  • The telematics data we are gathering has allowed for more efficient deployment and management of vehicles, safer and more energy-efficient driver behaviour and reduced fuel and maintenance costs, while also extending the life of Hydro One vehicles. These baseline results can contribute to clearer objectives and targets around fleet emissions.
  • Our Fleet Services were active throughout 2017. The team reduced the number of fleet vehicles, introduced a new hybrid bucket truck and began conversations regarding fleet electrification.

Key Programs & Initiatives

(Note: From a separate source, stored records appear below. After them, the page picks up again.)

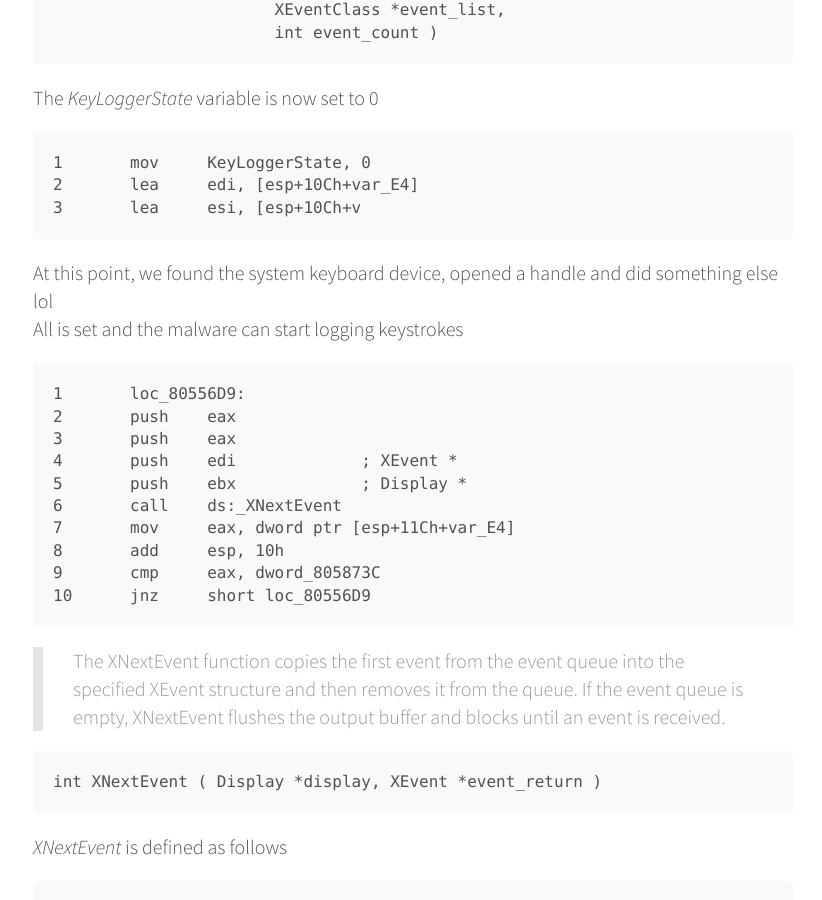
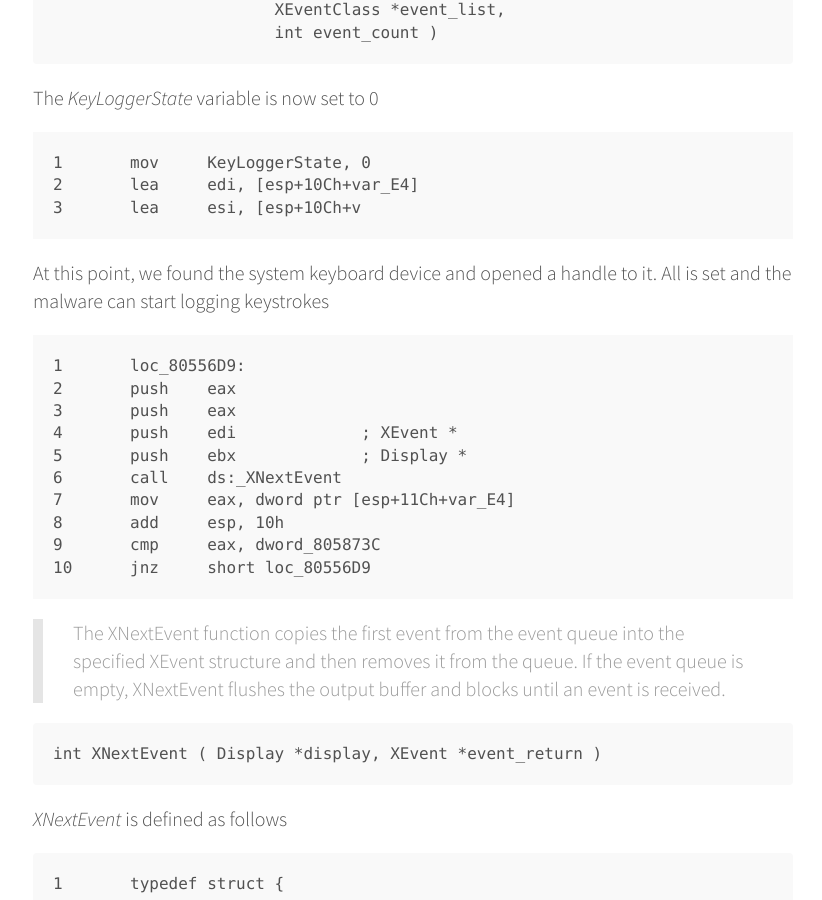
Before and after one commit to shxdow/shxdow.github.io, a Jekyll site: the page built from _posts/2017-07-04-wirenet-analysis.md, in a window 1280 px wide and 900 px high, scrolled down 4836 px. Shown: the whole window, without its empty margins (227-1049 px from the left). Built offline with Jekyll 4.4.1, drawn with Linux system fonts in a browser that asks for light colours; some of the changed text lies outside the part shown.

Commit message:
Remove a non sense phrase

````diff
--- a/_posts/2017-07-04-wirenet-analysis.md
+++ b/_posts/2017-07-04-wirenet-analysis.md
@@ -178,7 +178,7 @@ The _KeyLoggerState_ variable is now set to 0
 2	lea     edi, [esp+10Ch+var_E4]
 3	lea     esi, [esp+10Ch+v
 ```
-At this point, we found the system keyboard device, opened a handle and did something else lol
+At this point, we found the system keyboard device and opened a handle to it.
 All is set and the malware can start logging keystrokes
 
 ```assembly
````
Also changed, not shown: other parts of _posts/2017-07-04-wirenet-analysis.md (+1 -1 lines).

Governance and accountability for climate change adaptation and mitigation begins with the Board of Directors, which is accountable for climate-related issues within the organization. In 2017, the Health, Safety, Environment and Indigenous Peoples (HSEIP) Committee of the Board of Directors requested an in-depth review of current best practices related to climate change, with a goal of strengthening Hydro One’s governance framework and practices. A number of actions have been recommended to align Hydro One with industry leading practices in this area.

In 2018 and beyond, we plan to:

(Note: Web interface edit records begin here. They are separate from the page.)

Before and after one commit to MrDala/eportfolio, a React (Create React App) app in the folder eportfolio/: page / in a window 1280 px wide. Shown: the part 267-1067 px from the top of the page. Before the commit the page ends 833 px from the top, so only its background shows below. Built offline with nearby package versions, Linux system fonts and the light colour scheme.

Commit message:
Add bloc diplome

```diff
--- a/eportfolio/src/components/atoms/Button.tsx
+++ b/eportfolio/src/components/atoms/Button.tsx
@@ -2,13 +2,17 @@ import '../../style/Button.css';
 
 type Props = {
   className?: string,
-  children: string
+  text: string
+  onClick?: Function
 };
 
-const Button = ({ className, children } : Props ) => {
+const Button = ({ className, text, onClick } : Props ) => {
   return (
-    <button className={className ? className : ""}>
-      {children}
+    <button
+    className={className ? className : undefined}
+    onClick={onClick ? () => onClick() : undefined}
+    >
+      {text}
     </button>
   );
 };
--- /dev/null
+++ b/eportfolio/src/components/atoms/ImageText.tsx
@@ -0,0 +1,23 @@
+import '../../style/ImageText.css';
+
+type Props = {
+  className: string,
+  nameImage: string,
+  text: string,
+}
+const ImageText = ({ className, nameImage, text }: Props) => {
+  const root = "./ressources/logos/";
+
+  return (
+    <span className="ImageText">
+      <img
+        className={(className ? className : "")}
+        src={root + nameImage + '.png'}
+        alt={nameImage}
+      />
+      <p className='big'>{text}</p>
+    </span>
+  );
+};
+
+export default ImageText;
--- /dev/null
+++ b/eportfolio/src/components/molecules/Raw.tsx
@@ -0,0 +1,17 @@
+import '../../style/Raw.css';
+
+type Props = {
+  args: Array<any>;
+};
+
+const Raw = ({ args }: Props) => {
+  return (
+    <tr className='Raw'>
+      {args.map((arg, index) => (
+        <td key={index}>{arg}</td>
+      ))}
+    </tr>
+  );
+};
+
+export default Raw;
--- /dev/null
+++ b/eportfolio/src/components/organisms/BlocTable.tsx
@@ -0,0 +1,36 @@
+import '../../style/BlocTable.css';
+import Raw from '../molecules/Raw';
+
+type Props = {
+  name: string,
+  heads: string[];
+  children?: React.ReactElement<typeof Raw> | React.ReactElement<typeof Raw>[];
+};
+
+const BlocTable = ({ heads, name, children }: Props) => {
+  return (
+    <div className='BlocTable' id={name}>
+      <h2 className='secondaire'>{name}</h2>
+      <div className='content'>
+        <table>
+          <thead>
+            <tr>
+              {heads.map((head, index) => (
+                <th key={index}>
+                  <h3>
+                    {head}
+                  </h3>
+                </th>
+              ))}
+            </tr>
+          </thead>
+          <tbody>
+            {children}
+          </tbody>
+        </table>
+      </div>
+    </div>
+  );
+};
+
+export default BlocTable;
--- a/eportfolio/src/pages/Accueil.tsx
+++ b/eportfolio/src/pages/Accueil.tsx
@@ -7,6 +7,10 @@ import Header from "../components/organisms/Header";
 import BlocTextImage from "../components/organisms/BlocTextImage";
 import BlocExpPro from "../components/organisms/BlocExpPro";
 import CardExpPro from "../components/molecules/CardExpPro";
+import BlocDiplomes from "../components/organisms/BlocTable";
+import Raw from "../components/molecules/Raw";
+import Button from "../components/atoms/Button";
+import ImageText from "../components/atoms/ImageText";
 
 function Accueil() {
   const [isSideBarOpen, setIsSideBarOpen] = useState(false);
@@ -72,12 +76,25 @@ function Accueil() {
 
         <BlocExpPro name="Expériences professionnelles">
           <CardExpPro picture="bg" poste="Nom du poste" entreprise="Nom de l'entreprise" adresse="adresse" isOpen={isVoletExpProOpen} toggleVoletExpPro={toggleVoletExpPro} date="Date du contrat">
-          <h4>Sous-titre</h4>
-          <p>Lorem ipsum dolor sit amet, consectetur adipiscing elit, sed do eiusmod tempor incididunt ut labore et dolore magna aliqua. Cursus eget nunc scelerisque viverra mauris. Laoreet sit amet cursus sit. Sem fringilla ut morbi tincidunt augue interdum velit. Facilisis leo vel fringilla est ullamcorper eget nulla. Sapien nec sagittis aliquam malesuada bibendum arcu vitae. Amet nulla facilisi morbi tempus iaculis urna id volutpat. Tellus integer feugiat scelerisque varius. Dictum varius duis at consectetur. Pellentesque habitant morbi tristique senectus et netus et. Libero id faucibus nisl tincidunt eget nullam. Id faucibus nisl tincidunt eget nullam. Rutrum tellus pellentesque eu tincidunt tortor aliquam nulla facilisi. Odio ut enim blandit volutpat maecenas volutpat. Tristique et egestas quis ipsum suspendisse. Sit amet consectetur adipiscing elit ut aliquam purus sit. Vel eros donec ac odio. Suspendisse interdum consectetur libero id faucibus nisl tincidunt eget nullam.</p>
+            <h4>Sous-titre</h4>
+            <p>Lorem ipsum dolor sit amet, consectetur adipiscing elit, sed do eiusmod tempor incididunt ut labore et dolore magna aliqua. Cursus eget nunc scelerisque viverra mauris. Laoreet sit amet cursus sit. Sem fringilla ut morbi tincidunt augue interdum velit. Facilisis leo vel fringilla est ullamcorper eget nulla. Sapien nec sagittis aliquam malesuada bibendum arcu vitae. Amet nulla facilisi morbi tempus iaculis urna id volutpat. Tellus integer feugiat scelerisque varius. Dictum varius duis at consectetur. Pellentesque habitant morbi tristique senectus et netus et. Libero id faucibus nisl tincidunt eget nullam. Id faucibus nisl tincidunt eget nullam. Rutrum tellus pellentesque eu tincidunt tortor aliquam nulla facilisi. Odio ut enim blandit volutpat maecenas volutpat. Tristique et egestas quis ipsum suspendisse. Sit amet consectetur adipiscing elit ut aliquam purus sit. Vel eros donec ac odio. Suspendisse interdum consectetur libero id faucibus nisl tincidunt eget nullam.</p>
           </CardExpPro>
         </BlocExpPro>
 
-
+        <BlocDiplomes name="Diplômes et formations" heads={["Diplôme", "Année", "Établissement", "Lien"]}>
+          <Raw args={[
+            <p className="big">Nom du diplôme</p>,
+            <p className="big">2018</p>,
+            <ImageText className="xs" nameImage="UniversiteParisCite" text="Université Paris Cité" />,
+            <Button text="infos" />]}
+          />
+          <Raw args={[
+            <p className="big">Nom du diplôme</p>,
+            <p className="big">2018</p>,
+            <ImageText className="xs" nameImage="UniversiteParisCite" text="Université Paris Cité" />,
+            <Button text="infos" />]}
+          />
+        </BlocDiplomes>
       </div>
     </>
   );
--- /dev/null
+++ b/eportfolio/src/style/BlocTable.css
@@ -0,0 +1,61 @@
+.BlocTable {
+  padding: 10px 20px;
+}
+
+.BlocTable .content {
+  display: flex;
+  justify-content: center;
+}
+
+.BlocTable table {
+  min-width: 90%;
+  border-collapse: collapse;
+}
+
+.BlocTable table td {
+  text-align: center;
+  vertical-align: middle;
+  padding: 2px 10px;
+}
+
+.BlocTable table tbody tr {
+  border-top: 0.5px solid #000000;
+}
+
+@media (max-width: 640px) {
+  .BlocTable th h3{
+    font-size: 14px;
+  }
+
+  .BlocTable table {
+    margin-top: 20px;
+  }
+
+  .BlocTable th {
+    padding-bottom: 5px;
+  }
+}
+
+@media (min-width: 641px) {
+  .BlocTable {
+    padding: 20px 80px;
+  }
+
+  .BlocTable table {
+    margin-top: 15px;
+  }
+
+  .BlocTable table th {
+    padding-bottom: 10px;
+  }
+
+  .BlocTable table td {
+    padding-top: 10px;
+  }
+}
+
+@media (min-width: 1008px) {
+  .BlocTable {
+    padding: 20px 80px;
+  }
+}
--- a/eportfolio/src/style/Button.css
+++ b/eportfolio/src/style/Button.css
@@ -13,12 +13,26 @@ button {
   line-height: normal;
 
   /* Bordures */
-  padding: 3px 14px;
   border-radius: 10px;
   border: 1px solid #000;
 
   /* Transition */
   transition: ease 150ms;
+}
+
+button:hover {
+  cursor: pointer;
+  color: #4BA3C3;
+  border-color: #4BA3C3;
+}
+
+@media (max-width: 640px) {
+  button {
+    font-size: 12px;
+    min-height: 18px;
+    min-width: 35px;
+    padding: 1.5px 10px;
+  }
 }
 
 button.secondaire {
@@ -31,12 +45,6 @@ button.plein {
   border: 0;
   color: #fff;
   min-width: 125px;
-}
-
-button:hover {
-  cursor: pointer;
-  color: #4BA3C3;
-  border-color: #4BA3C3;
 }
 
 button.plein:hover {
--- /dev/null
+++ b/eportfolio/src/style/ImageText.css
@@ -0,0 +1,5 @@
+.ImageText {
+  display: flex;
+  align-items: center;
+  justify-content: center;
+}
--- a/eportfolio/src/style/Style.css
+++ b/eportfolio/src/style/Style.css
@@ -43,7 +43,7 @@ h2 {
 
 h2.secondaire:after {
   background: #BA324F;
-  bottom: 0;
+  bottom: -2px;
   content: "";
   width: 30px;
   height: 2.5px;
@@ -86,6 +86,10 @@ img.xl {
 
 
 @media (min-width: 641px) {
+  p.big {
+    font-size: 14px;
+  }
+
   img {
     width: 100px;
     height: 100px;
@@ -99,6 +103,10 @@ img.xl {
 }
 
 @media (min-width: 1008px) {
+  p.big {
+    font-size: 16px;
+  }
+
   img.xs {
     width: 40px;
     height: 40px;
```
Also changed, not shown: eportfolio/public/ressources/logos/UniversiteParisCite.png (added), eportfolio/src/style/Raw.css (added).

  • Develop more clearly defined accountabilities for managing climate change, along with a policy and strategy that identifies key actions to mitigate and adapt to the impacts of climate change;
  • Enhance disclosure reporting of climate change adaptation and mitigation measures, with a goal of continuous improvement; and
  • Continue to strengthen our methodologies for gathering baseline data and measuring emissions, in order to create an emissions benchmark and identify emerging risks.

Through these and other initiatives, we will continue to take steps to adapt to and mitigate climate change risks as we move toward a low-carbon future.

1. Hydro One follows the GHG protocol under ISO 14064-1:2006; Ontario Ministry of Environment and Climate Change Guideline for Greenhouse Gas Emissions Reporting; and the SF6 Emission Estimation and Reporting Protocol for Electric Utilities (2008). Emission Factors used are from Canada’s National Inventory Report 1990-2015. Te Global Warming Potential (GWP) used is the Ontario standard for the Cap and Trade Program. While Management estimates that the uncertainty range for Scope 1 emissions is less than 5% which is consistent with Ontario Regulation 143/16: Quantification, Reporting and Verication of Greenhouse Gas Emissions, Hydro One continues to improve its GHG emissions estimation procedures and training for staff inputting data. 2. 2015 data does not include Scope 1 natural gas emissions. In 2016, Scope 1 natural gas emissions were the result of natural gas heating off site and totalled 4,138 tonnes in 2016 and 3,356 tonnes in 2017.
About this Report

Hydro One’s 2017 Corporate Social Responsibility (CSR) Report updates the progress we made during the past year to advance our health, safety, environmental and social performance. Our report is organized around Hydro One’s five strategic CSR pillars: customers come first, using resources responsibly, people and potential, powering economies, and building a grid 
for the future. It also describes our performance under the Canadian Electricity Association’s (CEA’s) Sustainable Electricity™ Program, which promotes the integration of CSR in business decision-making and pursues leading practices in continuous improvement.

As our CSR strategy and reporting program continue to evolve in support of Hydro One’s business strategy, we will review further opportunities to align our reporting with the internationally recognized Sustainability Reporting Standards, developed by the Global Reporting Initiative (GRI).

The information in this report reflects our performance from January 1, 2017 to December 31, 2017 and covers our Canadian operations. This CSR report is limited to Hydro One Limited (referred to as “Hydro One” throughout this report). All dollar amounts are in Canadian dollars. The scope of the report excludes Hydro One Remote Communities Inc. and Hydro One Telecom Inc.